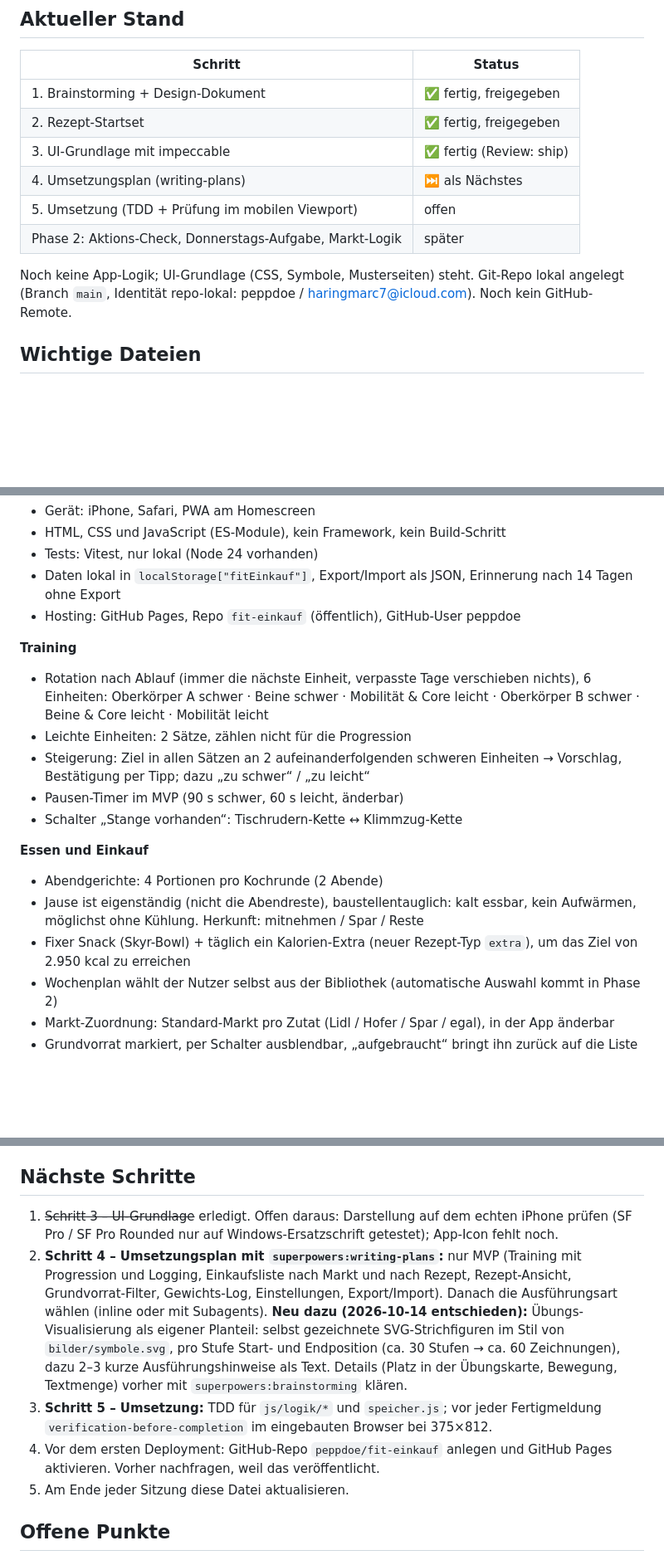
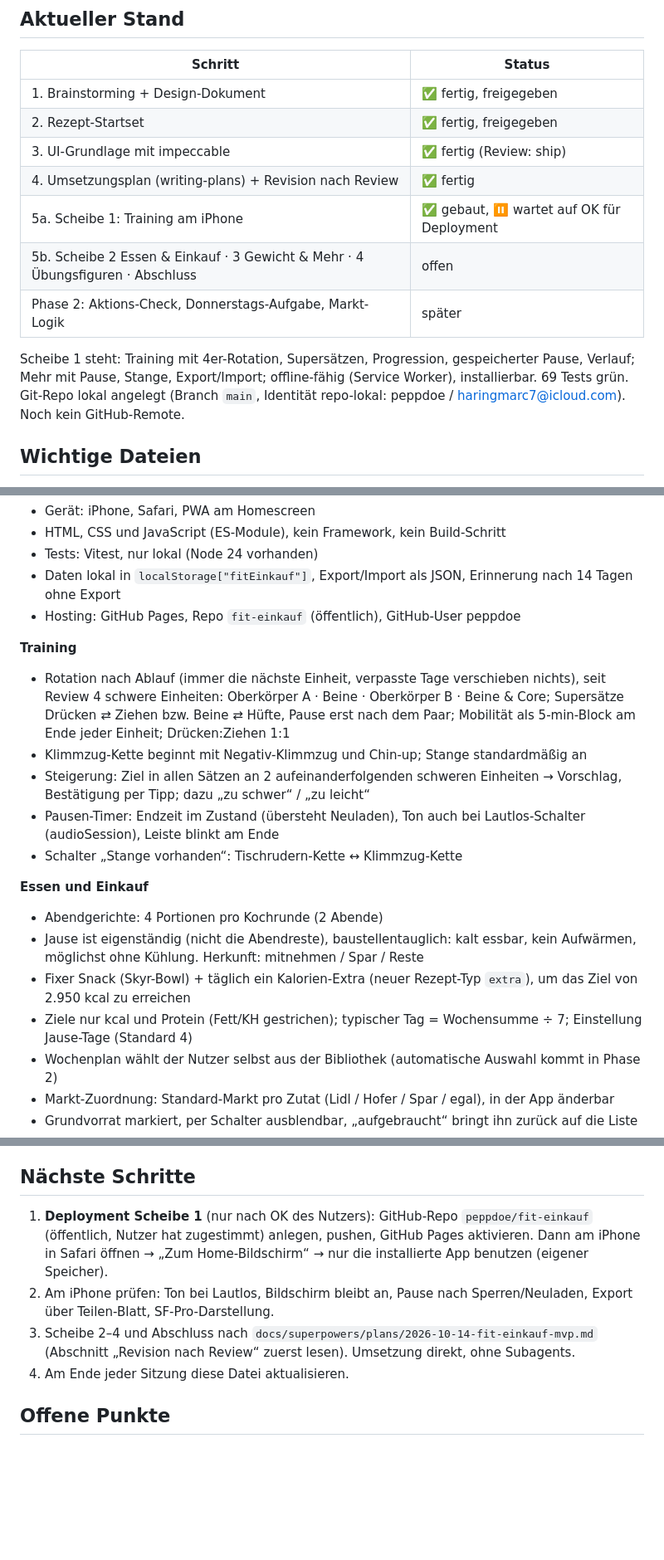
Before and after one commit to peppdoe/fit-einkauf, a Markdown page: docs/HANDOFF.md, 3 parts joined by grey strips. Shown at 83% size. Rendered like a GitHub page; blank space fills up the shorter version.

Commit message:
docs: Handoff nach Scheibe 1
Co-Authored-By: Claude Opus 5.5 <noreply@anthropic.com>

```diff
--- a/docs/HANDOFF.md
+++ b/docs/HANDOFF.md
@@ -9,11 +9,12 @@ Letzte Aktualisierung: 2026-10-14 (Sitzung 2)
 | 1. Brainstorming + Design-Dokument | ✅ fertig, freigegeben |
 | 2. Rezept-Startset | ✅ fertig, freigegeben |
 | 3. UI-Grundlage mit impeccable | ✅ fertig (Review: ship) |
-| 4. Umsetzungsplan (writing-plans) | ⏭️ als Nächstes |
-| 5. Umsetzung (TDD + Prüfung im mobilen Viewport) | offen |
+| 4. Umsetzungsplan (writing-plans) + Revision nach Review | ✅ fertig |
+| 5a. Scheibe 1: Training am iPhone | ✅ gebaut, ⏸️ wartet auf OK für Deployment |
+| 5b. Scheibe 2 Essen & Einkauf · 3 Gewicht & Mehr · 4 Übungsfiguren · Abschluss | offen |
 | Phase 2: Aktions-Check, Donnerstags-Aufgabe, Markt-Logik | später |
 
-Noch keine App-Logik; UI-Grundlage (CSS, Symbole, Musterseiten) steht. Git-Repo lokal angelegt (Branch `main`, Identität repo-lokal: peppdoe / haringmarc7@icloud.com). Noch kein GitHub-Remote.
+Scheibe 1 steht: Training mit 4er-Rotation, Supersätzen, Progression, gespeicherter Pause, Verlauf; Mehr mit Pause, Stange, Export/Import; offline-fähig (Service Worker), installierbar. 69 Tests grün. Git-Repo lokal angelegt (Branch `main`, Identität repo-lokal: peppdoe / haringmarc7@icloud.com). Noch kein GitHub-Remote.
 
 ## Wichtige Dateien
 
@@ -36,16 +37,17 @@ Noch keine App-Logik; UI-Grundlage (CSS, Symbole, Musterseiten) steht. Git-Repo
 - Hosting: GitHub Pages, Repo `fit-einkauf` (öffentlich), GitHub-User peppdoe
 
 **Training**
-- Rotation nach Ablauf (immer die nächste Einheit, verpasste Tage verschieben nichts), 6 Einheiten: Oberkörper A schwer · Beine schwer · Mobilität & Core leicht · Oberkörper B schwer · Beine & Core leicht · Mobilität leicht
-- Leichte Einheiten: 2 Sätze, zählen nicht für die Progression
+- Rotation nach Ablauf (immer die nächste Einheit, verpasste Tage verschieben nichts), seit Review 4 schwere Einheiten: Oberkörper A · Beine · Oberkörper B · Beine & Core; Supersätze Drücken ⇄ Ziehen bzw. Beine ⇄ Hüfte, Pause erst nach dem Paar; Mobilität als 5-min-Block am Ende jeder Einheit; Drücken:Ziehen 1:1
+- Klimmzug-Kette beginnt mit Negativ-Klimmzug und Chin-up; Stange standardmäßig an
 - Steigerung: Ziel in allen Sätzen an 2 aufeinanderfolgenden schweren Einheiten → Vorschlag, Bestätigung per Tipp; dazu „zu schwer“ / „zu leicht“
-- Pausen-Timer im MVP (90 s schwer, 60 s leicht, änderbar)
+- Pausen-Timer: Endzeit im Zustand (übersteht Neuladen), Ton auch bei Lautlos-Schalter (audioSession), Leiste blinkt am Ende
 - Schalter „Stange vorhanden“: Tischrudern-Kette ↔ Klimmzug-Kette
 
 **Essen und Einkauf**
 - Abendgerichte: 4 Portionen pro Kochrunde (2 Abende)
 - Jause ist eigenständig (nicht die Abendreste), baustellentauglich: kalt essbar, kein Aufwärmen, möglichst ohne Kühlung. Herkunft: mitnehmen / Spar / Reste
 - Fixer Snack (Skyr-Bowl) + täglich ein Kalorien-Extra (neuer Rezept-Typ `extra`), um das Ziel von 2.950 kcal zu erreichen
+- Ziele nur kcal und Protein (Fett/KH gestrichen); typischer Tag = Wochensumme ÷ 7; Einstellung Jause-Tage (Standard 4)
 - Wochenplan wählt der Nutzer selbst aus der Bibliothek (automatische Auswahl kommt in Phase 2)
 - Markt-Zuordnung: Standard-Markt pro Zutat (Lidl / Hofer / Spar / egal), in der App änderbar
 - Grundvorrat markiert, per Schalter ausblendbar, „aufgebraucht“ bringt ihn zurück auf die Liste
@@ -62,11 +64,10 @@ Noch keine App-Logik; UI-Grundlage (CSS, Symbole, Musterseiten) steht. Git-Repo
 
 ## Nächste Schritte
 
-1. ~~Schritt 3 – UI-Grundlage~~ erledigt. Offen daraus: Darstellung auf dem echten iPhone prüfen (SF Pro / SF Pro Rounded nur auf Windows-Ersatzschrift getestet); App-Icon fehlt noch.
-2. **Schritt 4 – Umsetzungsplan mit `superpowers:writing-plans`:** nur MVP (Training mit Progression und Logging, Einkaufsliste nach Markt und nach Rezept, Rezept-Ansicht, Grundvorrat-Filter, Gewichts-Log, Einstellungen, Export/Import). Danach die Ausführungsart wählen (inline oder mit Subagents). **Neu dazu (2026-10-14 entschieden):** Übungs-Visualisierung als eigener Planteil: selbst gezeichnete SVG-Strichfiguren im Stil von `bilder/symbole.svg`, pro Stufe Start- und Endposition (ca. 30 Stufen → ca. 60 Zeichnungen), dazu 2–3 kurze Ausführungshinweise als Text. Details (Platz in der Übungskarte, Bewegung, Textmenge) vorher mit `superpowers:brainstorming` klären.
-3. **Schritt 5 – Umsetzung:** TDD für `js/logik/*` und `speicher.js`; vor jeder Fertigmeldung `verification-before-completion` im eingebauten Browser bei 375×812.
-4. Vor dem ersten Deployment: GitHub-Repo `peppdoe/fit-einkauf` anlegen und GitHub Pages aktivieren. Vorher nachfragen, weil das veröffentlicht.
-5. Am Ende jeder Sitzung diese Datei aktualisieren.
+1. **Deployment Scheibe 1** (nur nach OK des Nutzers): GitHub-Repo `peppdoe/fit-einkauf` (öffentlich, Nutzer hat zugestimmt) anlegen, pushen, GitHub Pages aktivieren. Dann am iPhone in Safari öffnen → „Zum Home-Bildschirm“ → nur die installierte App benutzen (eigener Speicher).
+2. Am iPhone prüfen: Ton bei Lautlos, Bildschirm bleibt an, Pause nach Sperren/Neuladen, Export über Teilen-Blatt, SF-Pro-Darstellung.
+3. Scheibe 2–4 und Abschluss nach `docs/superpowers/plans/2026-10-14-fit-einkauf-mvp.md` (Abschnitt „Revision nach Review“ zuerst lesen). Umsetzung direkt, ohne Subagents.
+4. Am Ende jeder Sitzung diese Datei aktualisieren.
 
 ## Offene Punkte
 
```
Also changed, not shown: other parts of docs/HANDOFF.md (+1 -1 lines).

EXERCISE PROMPT ▸ Would you return all of the entries unchanged while omitting the images?

ANSWER BOX ▸
Before and after one commit to peppdoe/fit-einkauf, a Markdown page: docs/HANDOFF.md, 3 parts joined by grey strips. Shown at 83% size. Rendered like a GitHub page; blank space fills up the shorter version.

Commit message:
docs: Handoff nach Scheibe 1
Co-Authored-By: Claude Opus 5.5 <noreply@anthropic.com>

```diff
--- a/docs/HANDOFF.md
+++ b/docs/HANDOFF.md
@@ -9,11 +9,12 @@ Letzte Aktualisierung: 2026-10-14 (Sitzung 2)
 | 1. Brainstorming + Design-Dokument | ✅ fertig, freigegeben |
 | 2. Rezept-Startset | ✅ fertig, freigegeben |
 | 3. UI-Grundlage mit impeccable | ✅ fertig (Review: ship) |
-| 4. Umsetzungsplan (writing-plans) | ⏭️ als Nächstes |
-| 5. Umsetzung (TDD + Prüfung im mobilen Viewport) | offen |
+| 4. Umsetzungsplan (writing-plans) + Revision nach Review | ✅ fertig |
+| 5a. Scheibe 1: Training am iPhone | ✅ gebaut, ⏸️ wartet auf OK für Deployment |
+| 5b. Scheibe 2 Essen & Einkauf · 3 Gewicht & Mehr · 4 Übungsfiguren · Abschluss | offen |
 | Phase 2: Aktions-Check, Donnerstags-Aufgabe, Markt-Logik | später |
 
-Noch keine App-Logik; UI-Grundlage (CSS, Symbole, Musterseiten) steht. Git-Repo lokal angelegt (Branch `main`, Identität repo-lokal: peppdoe / haringmarc7@icloud.com). Noch kein GitHub-Remote.
+Scheibe 1 steht: Training mit 4er-Rotation, Supersätzen, Progression, gespeicherter Pause, Verlauf; Mehr mit Pause, Stange, Export/Import; offline-fähig (Service Worker), installierbar. 69 Tests grün. Git-Repo lokal angelegt (Branch `main`, Identität repo-lokal: peppdoe / haringmarc7@icloud.com). Noch kein GitHub-Remote.
 
 ## Wichtige Dateien
 
@@ -36,16 +37,17 @@ Noch keine App-Logik; UI-Grundlage (CSS, Symbole, Musterseiten) steht. Git-Repo
 - Hosting: GitHub Pages, Repo `fit-einkauf` (öffentlich), GitHub-User peppdoe
 
 **Training**
-- Rotation nach Ablauf (immer die nächste Einheit, verpasste Tage verschieben nichts), 6 Einheiten: Oberkörper A schwer · Beine schwer · Mobilität & Core leicht · Oberkörper B schwer · Beine & Core leicht · Mobilität leicht
-- Leichte Einheiten: 2 Sätze, zählen nicht für die Progression
+- Rotation nach Ablauf (immer die nächste Einheit, verpasste Tage verschieben nichts), seit Review 4 schwere Einheiten: Oberkörper A · Beine · Oberkörper B · Beine & Core; Supersätze Drücken ⇄ Ziehen bzw. Beine ⇄ Hüfte, Pause erst nach dem Paar; Mobilität als 5-min-Block am Ende jeder Einheit; Drücken:Ziehen 1:1
+- Klimmzug-Kette beginnt mit Negativ-Klimmzug und Chin-up; Stange standardmäßig an
 - Steigerung: Ziel in allen Sätzen an 2 aufeinanderfolgenden schweren Einheiten → Vorschlag, Bestätigung per Tipp; dazu „zu schwer“ / „zu leicht“
-- Pausen-Timer im MVP (90 s schwer, 60 s leicht, änderbar)
+- Pausen-Timer: Endzeit im Zustand (übersteht Neuladen), Ton auch bei Lautlos-Schalter (audioSession), Leiste blinkt am Ende
 - Schalter „Stange vorhanden“: Tischrudern-Kette ↔ Klimmzug-Kette
 
 **Essen und Einkauf**
 - Abendgerichte: 4 Portionen pro Kochrunde (2 Abende)
 - Jause ist eigenständig (nicht die Abendreste), baustellentauglich: kalt essbar, kein Aufwärmen, möglichst ohne Kühlung. Herkunft: mitnehmen / Spar / Reste
 - Fixer Snack (Skyr-Bowl) + täglich ein Kalorien-Extra (neuer Rezept-Typ `extra`), um das Ziel von 2.950 kcal zu erreichen
+- Ziele nur kcal und Protein (Fett/KH gestrichen); typischer Tag = Wochensumme ÷ 7; Einstellung Jause-Tage (Standard 4)
 - Wochenplan wählt der Nutzer selbst aus der Bibliothek (automatische Auswahl kommt in Phase 2)
 - Markt-Zuordnung: Standard-Markt pro Zutat (Lidl / Hofer / Spar / egal), in der App änderbar
 - Grundvorrat markiert, per Schalter ausblendbar, „aufgebraucht“ bringt ihn zurück auf die Liste
@@ -62,11 +64,10 @@ Noch keine App-Logik; UI-Grundlage (CSS, Symbole, Musterseiten) steht. Git-Repo
 
 ## Nächste Schritte
 
-1. ~~Schritt 3 – UI-Grundlage~~ erledigt. Offen daraus: Darstellung auf dem echten iPhone prüfen (SF Pro / SF Pro Rounded nur auf Windows-Ersatzschrift getestet); App-Icon fehlt noch.
-2. **Schritt 4 – Umsetzungsplan mit `superpowers:writing-plans`:** nur MVP (Training mit Progression und Logging, Einkaufsliste nach Markt und nach Rezept, Rezept-Ansicht, Grundvorrat-Filter, Gewichts-Log, Einstellungen, Export/Import). Danach die Ausführungsart wählen (inline oder mit Subagents). **Neu dazu (2026-10-14 entschieden):** Übungs-Visualisierung als eigener Planteil: selbst gezeichnete SVG-Strichfiguren im Stil von `bilder/symbole.svg`, pro Stufe Start- und Endposition (ca. 30 Stufen → ca. 60 Zeichnungen), dazu 2–3 kurze Ausführungshinweise als Text. Details (Platz in der Übungskarte, Bewegung, Textmenge) vorher mit `superpowers:brainstorming` klären.
-3. **Schritt 5 – Umsetzung:** TDD für `js/logik/*` und `speicher.js`; vor jeder Fertigmeldung `verification-before-completion` im eingebauten Browser bei 375×812.
-4. Vor dem ersten Deployment: GitHub-Repo `peppdoe/fit-einkauf` anlegen und GitHub Pages aktivieren. Vorher nachfragen, weil das veröffentlicht.
-5. Am Ende jeder Sitzung diese Datei aktualisieren.
+1. **Deployment Scheibe 1** (nur nach OK des Nutzers): GitHub-Repo `peppdoe/fit-einkauf` (öffentlich, Nutzer hat zugestimmt) anlegen, pushen, GitHub Pages aktivieren. Dann am iPhone in Safari öffnen → „Zum Home-Bildschirm“ → nur die installierte App benutzen (eigener Speicher).
+2. Am iPhone prüfen: Ton bei Lautlos, Bildschirm bleibt an, Pause nach Sperren/Neuladen, Export über Teilen-Blatt, SF-Pro-Darstellung.
+3. Scheibe 2–4 und Abschluss nach `docs/superpowers/plans/2026-10-14-fit-einkauf-mvp.md` (Abschnitt „Revision nach Review“ zuerst lesen). Umsetzung direkt, ohne Subagents.
+4. Am Ende jeder Sitzung diese Datei aktualisieren.
 
 ## Offene Punkte
 
```
Also changed, not shown: other parts of docs/HANDOFF.md (+1 -1 lines).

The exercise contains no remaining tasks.